DATA SUPPLIED

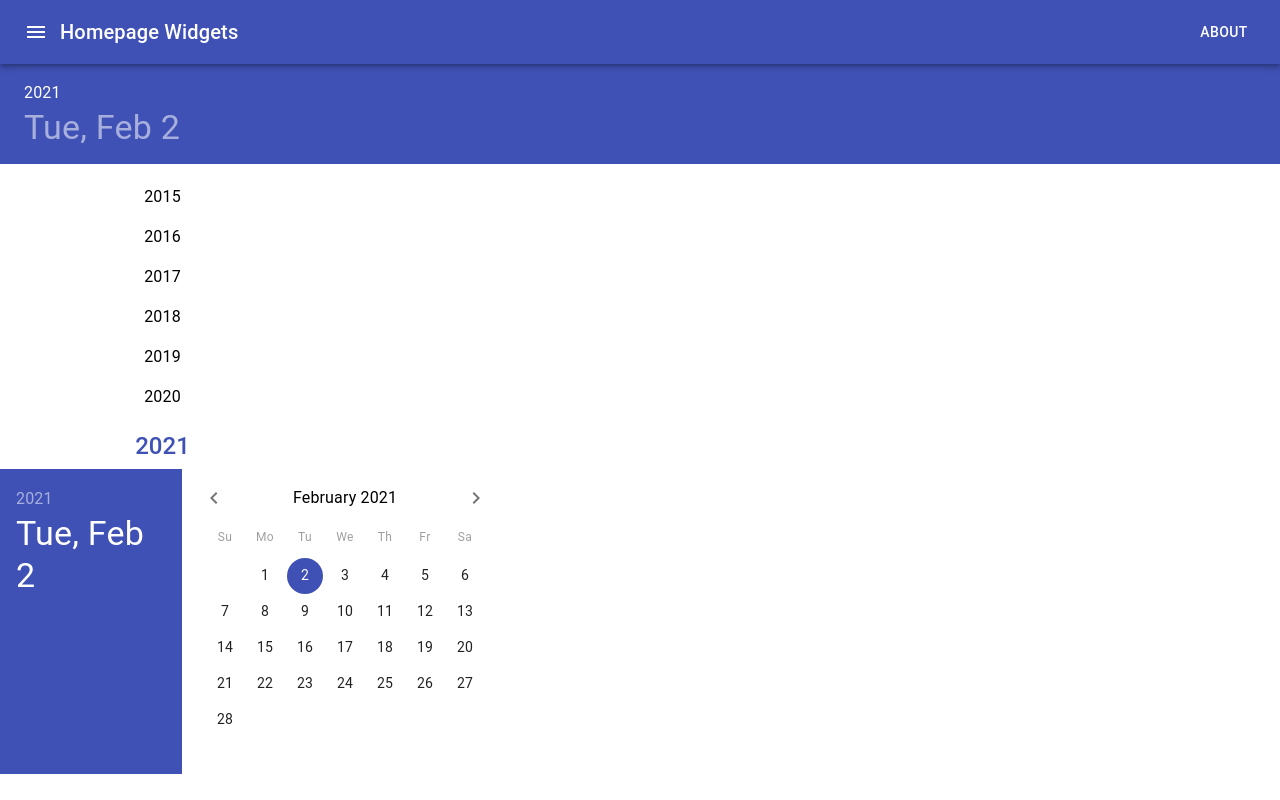
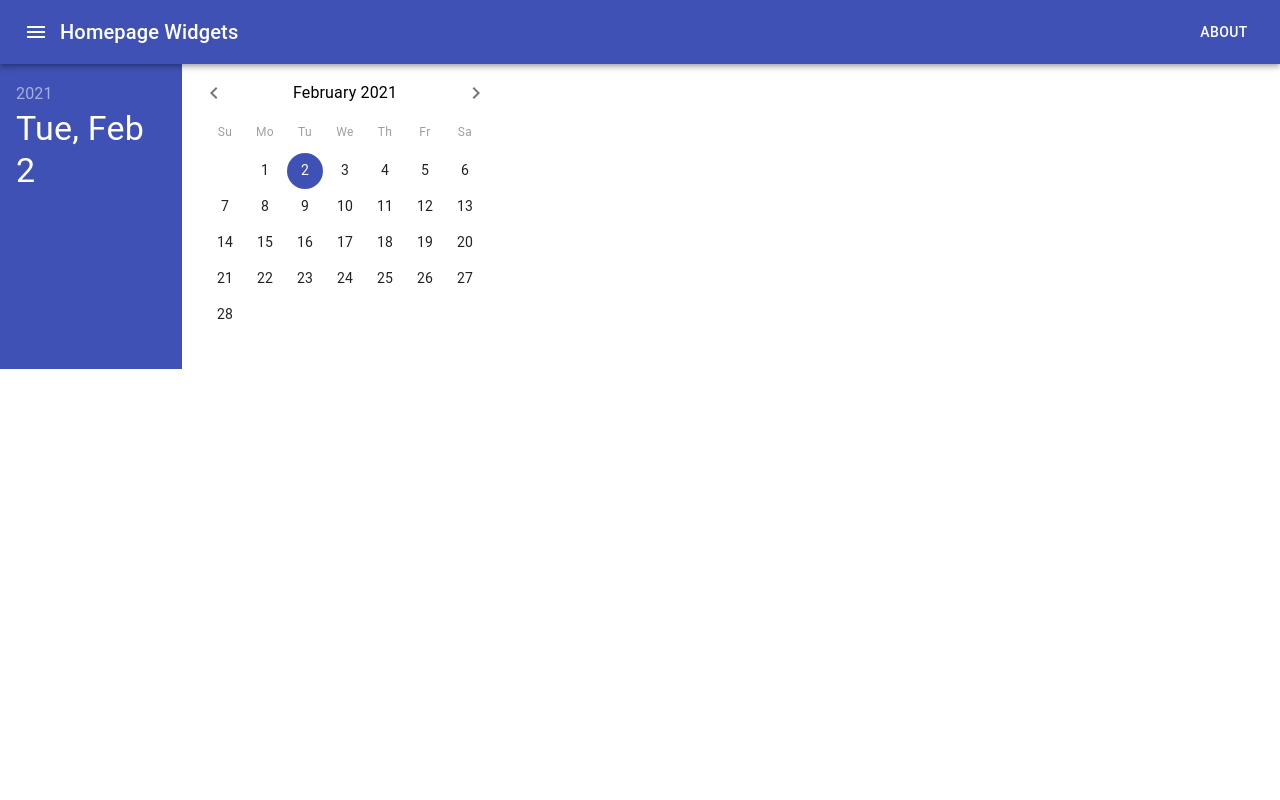
Before and after one commit to vasilyoshev/homepage-ui, a React (Create React App) app: page / in a window 1280 px wide. Built offline with nearby package versions, Linux system fonts and the light colour scheme; what redux-mock-store would draw is missing.

Commit message:
Set calendar widget to static mode

```diff
--- a/src/widgets/CalendarWidget.tsx
+++ b/src/widgets/CalendarWidget.tsx
@@ -1,27 +1,16 @@
-/* eslint-disable quotes */
-import React, { useState } from "react";
-import DateFnsUtils from "@date-io/date-fns";
-import { DatePicker, MuiPickersUtilsProvider } from "@material-ui/pickers";
+import React from 'react';
+import DateFnsUtils from '@date-io/date-fns';
+import { DatePicker, MuiPickersUtilsProvider } from '@material-ui/pickers';
 
 export const CalendarWidget: React.FC = () => {
-  const [date, changeDate] = useState(new Date());
+  const date = new Date();
   return (
     <MuiPickersUtilsProvider utils={DateFnsUtils}>
       <DatePicker
-        autoOk
-        variant="static"
-        openTo="year"
-        value={date}
-        onChange={() => changeDate}
-      />
-
-      <DatePicker
-        autoOk
         orientation="landscape"
         variant="static"
-        openTo="date"
         value={date}
-        onChange={() => changeDate}
+        onChange={() => null}
       />
     </MuiPickersUtilsProvider>
   );
```
Also changed, not shown: 2 other files (tests, documents, lock files or other folders).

EXERCISE BRIEF
Print out the records in full and exactly, dropping every picture.

TASK RESULT
Before and after one commit to vasilyoshev/homepage-ui, a React (Create React App) app: page / in a window 1280 px wide. Built offline with nearby package versions, Linux system fonts and the light colour scheme; what redux-mock-store would draw is missing.

Commit message:
Set calendar widget to static mode

```diff
--- a/src/widgets/CalendarWidget.tsx
+++ b/src/widgets/CalendarWidget.tsx
@@ -1,27 +1,16 @@
-/* eslint-disable quotes */
-import React, { useState } from "react";
-import DateFnsUtils from "@date-io/date-fns";
-import { DatePicker, MuiPickersUtilsProvider } from "@material-ui/pickers";
+import React from 'react';
+import DateFnsUtils from '@date-io/date-fns';
+import { DatePicker, MuiPickersUtilsProvider } from '@material-ui/pickers';
 
 export const CalendarWidget: React.FC = () => {
-  const [date, changeDate] = useState(new Date());
+  const date = new Date();
   return (
     <MuiPickersUtilsProvider utils={DateFnsUtils}>
       <DatePicker
-        autoOk
-        variant="static"
-        openTo="year"
-        value={date}
-        onChange={() => changeDate}
-      />
-
-      <DatePicker
-        autoOk
         orientation="landscape"
         variant="static"
-        openTo="date"
         value={date}
-        onChange={() => changeDate}
+        onChange={() => null}
       />
     </MuiPickersUtilsProvider>
   );
```
Also changed, not shown: 2 other files (tests, documents, lock files or other folders).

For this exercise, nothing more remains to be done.